Oh no, I thought. Oh no oh no oh no. This is one of those Big Idea plays.
Don’t get me wrong; I am generally a fan of Big Ideas. They are fun to argue about at parties. I just find that sometimes...okay, often when a playwright tries to translate Big Ideas into an evening of entertainment, the results can be a bit pretentious, messy, and -- worst of all -- boring.
However, when the lights dimmed and Chaos, and Other Worldly Possesions began, a single member of the ensemble (Cassandra Andrus) stood before the audience and encouraged us to drink. The play, she assured us, would be better if we drank. I knew in that moment I had nothing to fear. Any show that is self-aware enough to encourage boozing was going to be fine.
The plot of Chaos, and Other Worldly Possessions (as it were) takes place in a single evening on a stalled G train car. Six passengers (Andrus, Kat Norcutt, Sarah Schoofs, Rachel Solomon and Alex Tatarsky) wait to resume their journey while an invasive homeless man (Christopher Lazariuk) disrupts any peace the weary travelers might enjoy. Throughout the evening, scenes from the travelers’ lives are revealed. It is soon clear that the train will never regain momentum, despite the insincere assurances of the Conductor (Shay Roman). Time and space break down as each passenger confronts her own paralyzing hopes and fears.
Of course a tale of existential angst would take place on the G train.
Though it may sound like a heavy offering (BIG IDEAS), Chaos, and Other Worldly Possessions is surprisingly playful.
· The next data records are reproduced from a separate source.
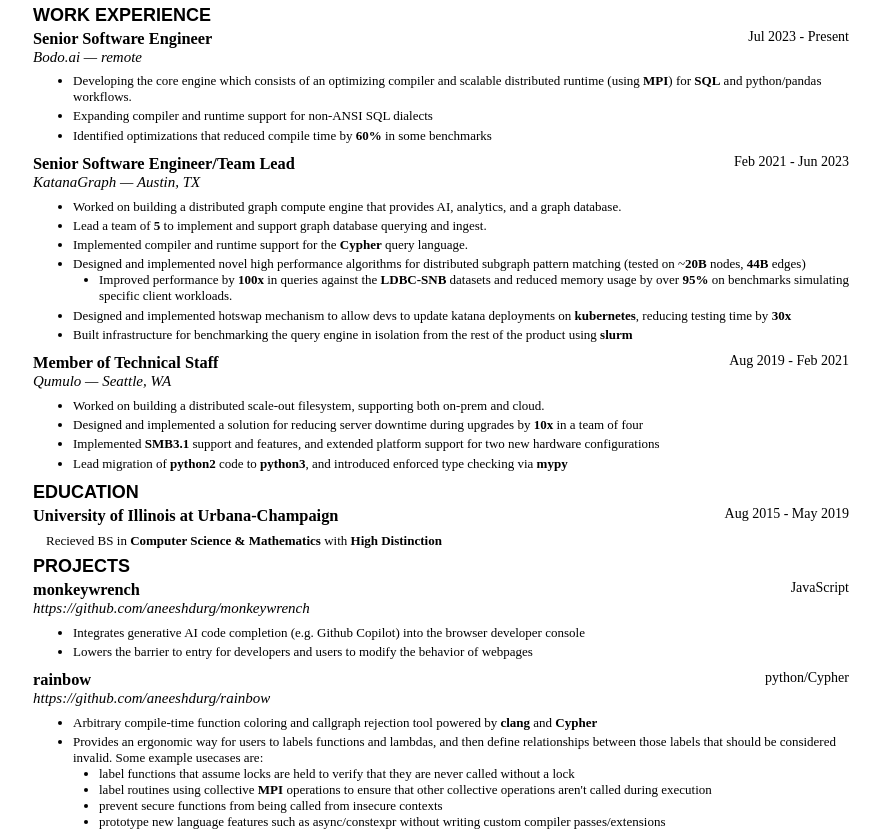
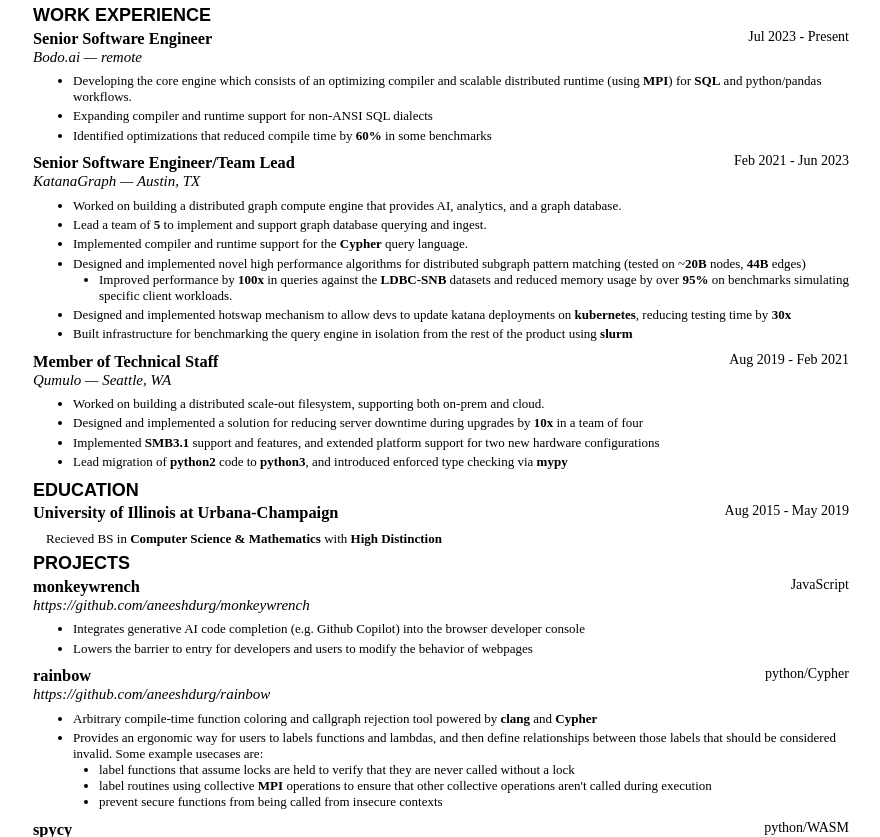
Before and after one commit to aneeshdurg/resume, a plain HTML site: page index.html in a window 1280 px wide. Shown: the part 106-943 px from the top of the page, without its empty margins (199-1079 px from the left). Drawn offline with Linux system fonts and the light colour scheme.

Commit message:
fix overflow

```diff
--- a/snippets/projects/rainbow.html
+++ b/snippets/projects/rainbow.html
@@ -11,7 +11,6 @@
           <li> label functions that assume locks are held to verify that they are never called without a lock </li>
           <li> label routines using collective <b>MPI</b> operations to ensure that other collective operations aren't called during execution </li>
           <li> prevent secure functions from being called from insecure contexts </li>
-          <li> prototype new language features such as async/constexpr without writing custom compiler passes/extensions </li>
         </ul>
       </li>
     </ul>
--- a/style.css
+++ b/style.css
@@ -90,7 +90,7 @@
 
 .entry {
   clear: both;
-  padding-bottom: 0.45em;
+  padding-bottom: 0.4em;
 }
 
 .title {
```
Also changed, not shown: 2 other files.
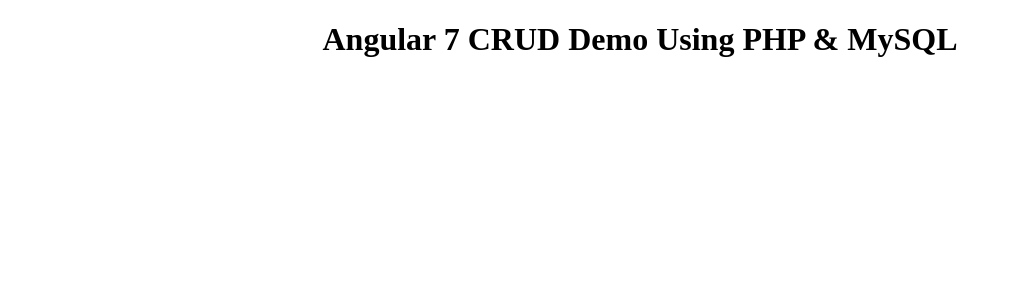
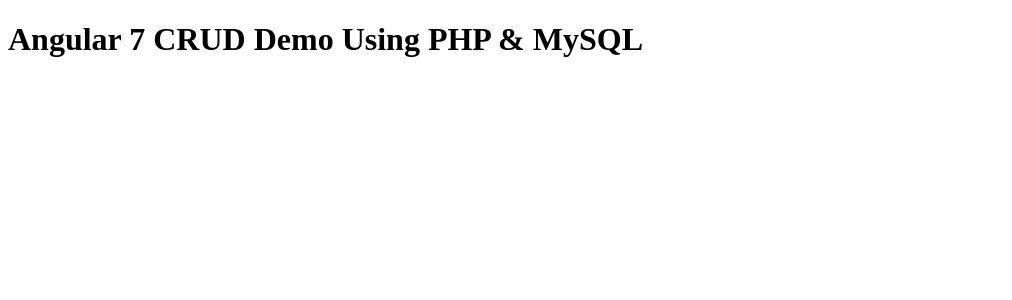
Before and after one commit to xouaib/AngularCRUD, an Angular app: page / in a window 1280 px wide. Shown: the top 300 px of the page, without its empty margins (0-1012 px from the left). Built offline with nearby package versions, Linux system fonts and the light colour scheme.

Commit message:
test develop branch

```diff
--- a/src/app/app.component.html
+++ b/src/app/app.component.html
@@ -1,4 +1,4 @@
-<div style="text-align:center">
+<div class="container">
     <h1>
         {{ title }}
     </h1>
```
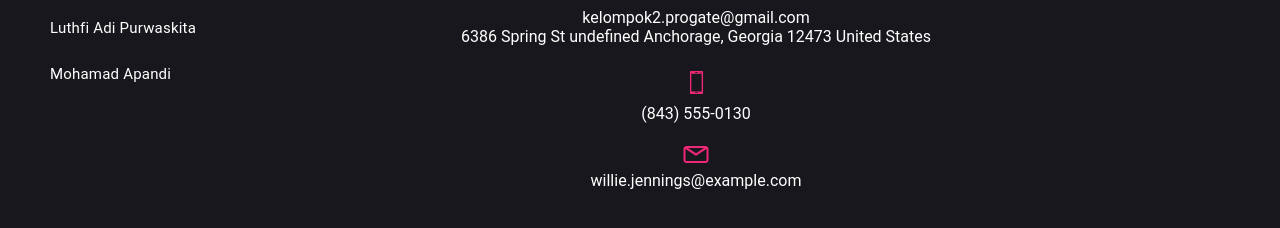
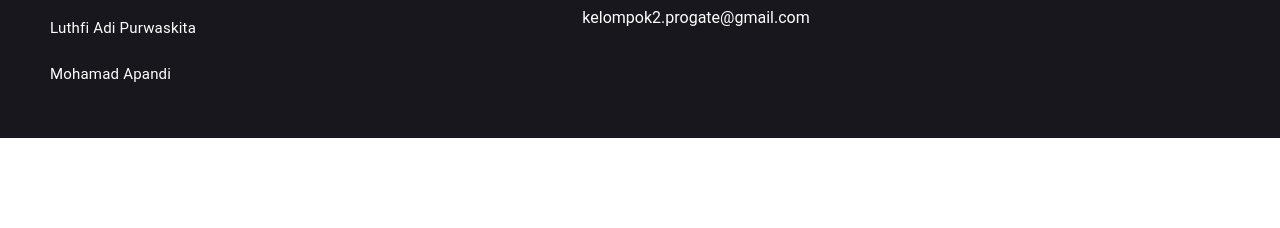
Before and after one commit to luthfiadi22/tugasweek1-digitalent, a plain HTML site: page index.html in a window 1280 px wide. Shown: the part 3090-3318 px from the top of the page. After the commit the page ends 3228 px from the top, so only its background shows below. Drawn offline with Linux system fonts and the light colour scheme.

Commit message:
Update index.html

```diff
--- a/index.html
+++ b/index.html
@@ -169,15 +169,6 @@
             <div class="mail">
                 <img src="images/email-svgrepo-com.svg">
                 <p>kelompok2.progate@gmail.com</p>
-                <p>6386 Spring St undefined Anchorage, Georgia 12473 United States</p><br>
-            </div>
-            <div class="phone">
-                <img src="images/phone-svgrepo-com.svg">
-                <p>(843) 555-0130</p><br>
-            </div>
-            <div class="mail">
-                <img src="images/email-svgrepo-com.svg">
-                <p>willie.jennings@example.com</p>
             </div>
         </div>
         <div class="social-media">
```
The play subverts and inverts theatrical conventions to the point where the fourth wall becomes little more than a suggestion. Teague wisely injects his text with moments of unforced humor, making the darker turns in the play easier to digest. Director Amy R. Surratt stages the proceedings with a lot of fluid movement. The play may take place in a stalled train car, but the performance itself never feels stalled. The collaborative nature of the creation of this show has also given the actors a level of comfort with themselves, the text, and each other. Despite the stylized nature of the play, no moment ever feels forced or unearned.
No performer strains to be the “stand-out” in this show. The ensemble work is incredibly strong. Lazariuk’s turn as an unhinged master of ceremonies, however, deserves special mention. His performance flirts with danger and madness, and is genuinely exciting to watch. I was also impressed by Tatarsky who did solid work in a number of different roles. Roman, meanwhile, as the omnipresent, could-give-a-sh*t voiceover, is hilarious.
Even if experimental work is not normally your cup of tea, I would give Chaos, and Other Worldly Possessions a chance. It’s a very entertaining, thoughtful piece of theater. The show impressed me enough that I plan on checking out the other plays in Chaos Under Construction, which are playing in rep with Chaos, and Other Worldly Possessions. Thank you, Truant Arts, for your mad experimentations. And for the drinks.
(Chaos, and Other Worldly Possessions runs in repertory at Access Theater, 380 Broadway, now through October 13, 2013. Performances are Oct. 1, 4, 5, 9, 10 and 13 at 8 PM and Oct. 6 at 2 PM. Tickets are $15-$22. Tickets are available at chaos.brownpapertickets.com.)